* **YOUR ASSIGNMENT**: Will you write out the data exactly, excluding every picture?

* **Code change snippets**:
------------------------------------------------
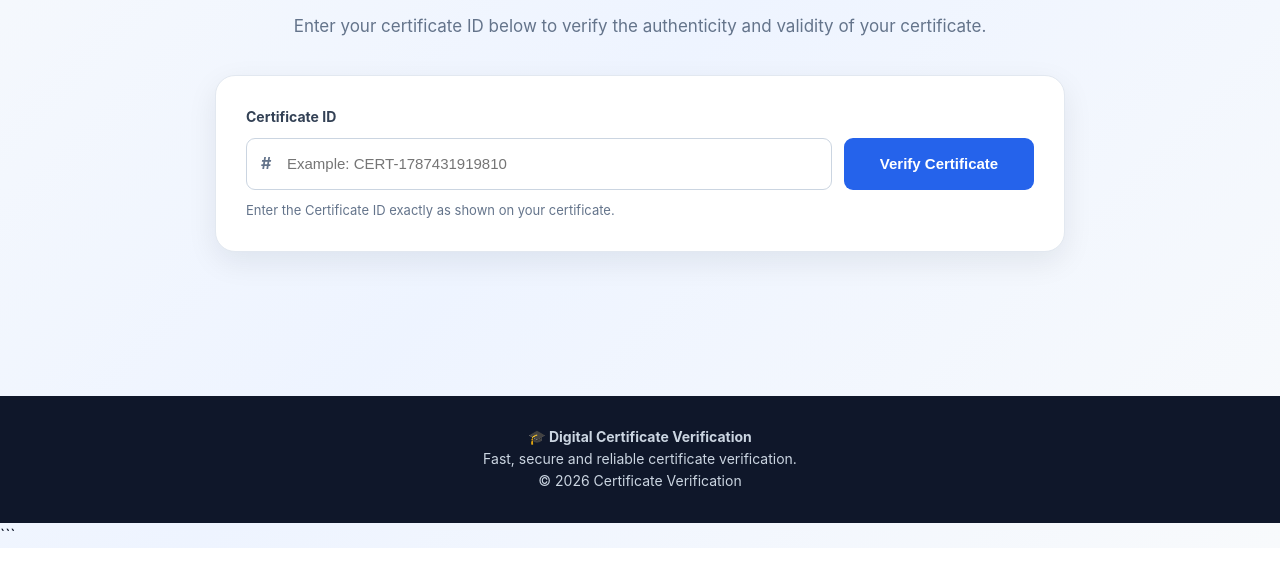
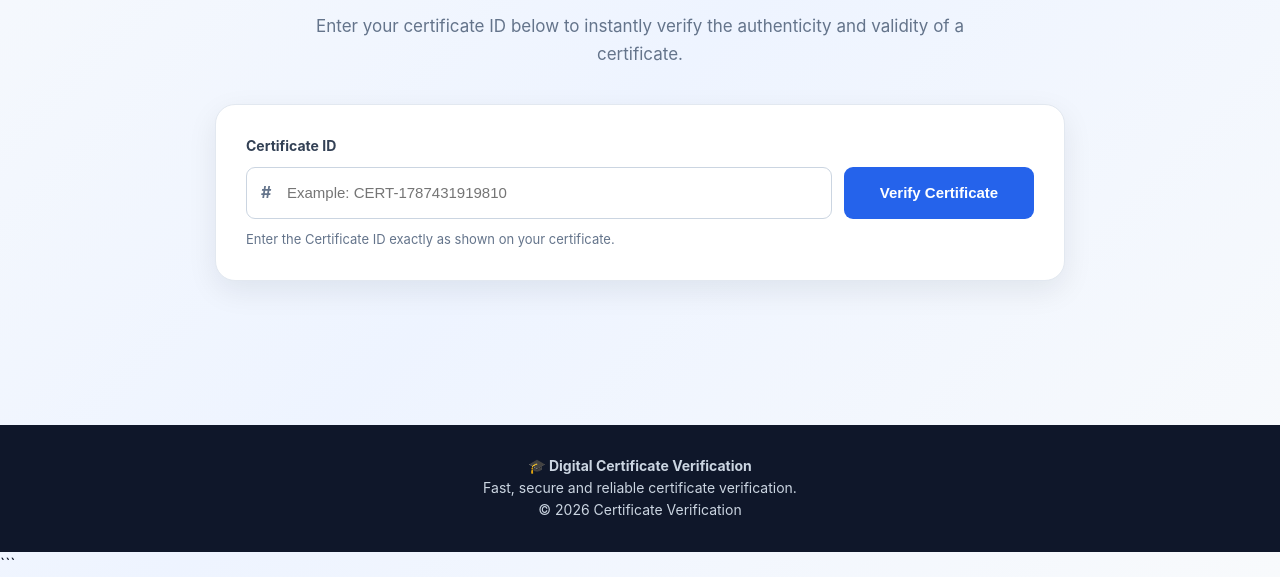
Before and after one commit to sandeepjaat77/Online-Certificate-Verification, a plain HTML site: page frontent/verify.html in a window 1280 px wide. Shown: the part 359-936 px from the top of the page. Before the commit the page ends 907 px from the top, so only its background shows below. Drawn offline with Linux system fonts and the light colour scheme.

Commit message:
Update verify.html

```diff
--- a/frontent/verify.html
+++ b/frontent/verify.html
@@ -20,9 +20,7 @@
 
 </head>
 
-
 <body>
-
 
     <!-- ================= NAVBAR ================= -->
 
@@ -47,11 +45,12 @@
     </nav>
 
 
-
-    <!-- ================= VERIFICATION PAGE ================= -->
+    <!-- ================= MAIN ================= -->
 
     <main class="verify-page">
 
+
+        <!-- Header -->
 
         <section class="verify-header">
 
@@ -68,35 +67,30 @@
             </h1>
 
             <p class="verify-description">
-                Enter your certificate ID below to verify
-                the authenticity and validity of your certificate.
+                Enter your certificate ID below to instantly
+                verify the authenticity and validity of a certificate.
             </p>
 
         </section>
 
 
-
-        <!-- ================= FORM ================= -->
+        <!-- Search Box -->
 
         <section class="verify-search-card">
 
             <form id="verifyForm">
 
-
                 <label for="certificateInput">
                     Certificate ID
                 </label>
 
-
                 <div class="search-row">
-
 
                     <div class="input-wrapper">
 
                         <span class="input-icon">
                             #
                         </span>
-
 
                         <input
                             type="text"
@@ -108,32 +102,27 @@
 
                     </div>
 
-
-
                     <button
                         type="submit"
                         id="verifyButton"
                     >
-                        Verify Certificate
+                        <span>
+                            Verify Certificate
+                        </span>
                     </button>
-
 
                 </div>
 
-
                 <p class="input-help">
-                    Enter the Certificate ID exactly as shown
-                    on your certificate.
+                    Enter the Certificate ID exactly as shown on your certificate.
                 </p>
-
 
             </form>
 
         </section>
 
 
-
-        <!-- ================= MESSAGE ================= -->
+        <!-- Message -->
 
         <div
             id="message"
@@ -141,13 +130,14 @@
         ></div>
 
 
-
-        <!-- ================= RESULT ================= -->
+        <!-- Result -->
 
         <section
             id="certificateResult"
             class="certificate-result"
         >
+
+            <!-- JS will put certificate information here -->
 
         </section>
 
@@ -155,17 +145,13 @@
     </main>
 
 
-
     <!-- ================= FOOTER ================= -->
 
     <footer class="verify-footer">
 
-
         <div class="footer-content">
 
-
             <div>
-
                 <strong>
                     🎓 Digital Certificate Verification
                 </strong>
@@ -173,28 +159,18 @@
                 <p>
                     Fast, secure and reliable certificate verification.
                 </p>
-
             </div>
 
-
             <div class="footer-right">
-
                 © 2026 Certificate Verification
-
             </div>
 
-
         </div>
-
 
     </footer>
 
 
-
-    <!-- ================= JAVASCRIPT ================= -->
-
     <script src="js/verify.js"></script>
-
 
 </body>
 
```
------------------------------------------------
* **COMPLETED TASK**:
Before and after one commit to sandeepjaat77/Online-Certificate-Verification, a plain HTML site: page frontent/verify.html in a window 1280 px wide. Shown: the part 359-936 px from the top of the page. Before the commit the page ends 907 px from the top, so only its background shows below. Drawn offline with Linux system fonts and the light colour scheme.

Commit message:
Update verify.html

```diff
--- a/frontent/verify.html
+++ b/frontent/verify.html
@@ -20,9 +20,7 @@
 
 </head>
 
-
 <body>
-
 
     <!-- ================= NAVBAR ================= -->
 
@@ -47,11 +45,12 @@
     </nav>
 
 
-
-    <!-- ================= VERIFICATION PAGE ================= -->
+    <!-- ================= MAIN ================= -->
 
     <main class="verify-page">
 
+
+        <!-- Header -->
 
         <section class="verify-header">
 
@@ -68,35 +67,30 @@
             </h1>
 
             <p class="verify-description">
-                Enter your certificate ID below to verify
-                the authenticity and validity of your certificate.
+                Enter your certificate ID below to instantly
+                verify the authenticity and validity of a certificate.
             </p>
 
         </section>
 
 
-
-        <!-- ================= FORM ================= -->
+        <!-- Search Box -->
 
         <section class="verify-search-card">
 
             <form id="verifyForm">
 
-
                 <label for="certificateInput">
                     Certificate ID
                 </label>
 
-
                 <div class="search-row">
-
 
                     <div class="input-wrapper">
 
                         <span class="input-icon">
                             #
                         </span>
-
 
                         <input
                             type="text"
@@ -108,32 +102,27 @@
 
                     </div>
 
-
-
                     <button
                         type="submit"
                         id="verifyButton"
                     >
-                        Verify Certificate
+                        <span>
+                            Verify Certificate
+                        </span>
                     </button>
-
 
                 </div>
 
-
                 <p class="input-help">
-                    Enter the Certificate ID exactly as shown
-                    on your certificate.
+                    Enter the Certificate ID exactly as shown on your certificate.
                 </p>
-
 
             </form>
 
         </section>
 
 
-
-        <!-- ================= MESSAGE ================= -->
+        <!-- Message -->
 
         <div
             id="message"
@@ -141,13 +130,14 @@
         ></div>
 
 
-
-        <!-- ================= RESULT ================= -->
+        <!-- Result -->
 
         <section
             id="certificateResult"
             class="certificate-result"
         >
+
+            <!-- JS will put certificate information here -->
 
         </section>
 
@@ -155,17 +145,13 @@
     </main>
 
 
-
     <!-- ================= FOOTER ================= -->
 
     <footer class="verify-footer">
 
-
         <div class="footer-content">
 
-
             <div>
-
                 <strong>
                     🎓 Digital Certificate Verification
                 </strong>
@@ -173,28 +159,18 @@
                 <p>
                     Fast, secure and reliable certificate verification.
                 </p>
-
             </div>
 
-
             <div class="footer-right">
-
                 © 2026 Certificate Verification
-
             </div>
 
-
         </div>
-
 
     </footer>
 
 
-
-    <!-- ================= JAVASCRIPT ================= -->
-
     <script src="js/verify.js"></script>
-
 
 </body>
 
```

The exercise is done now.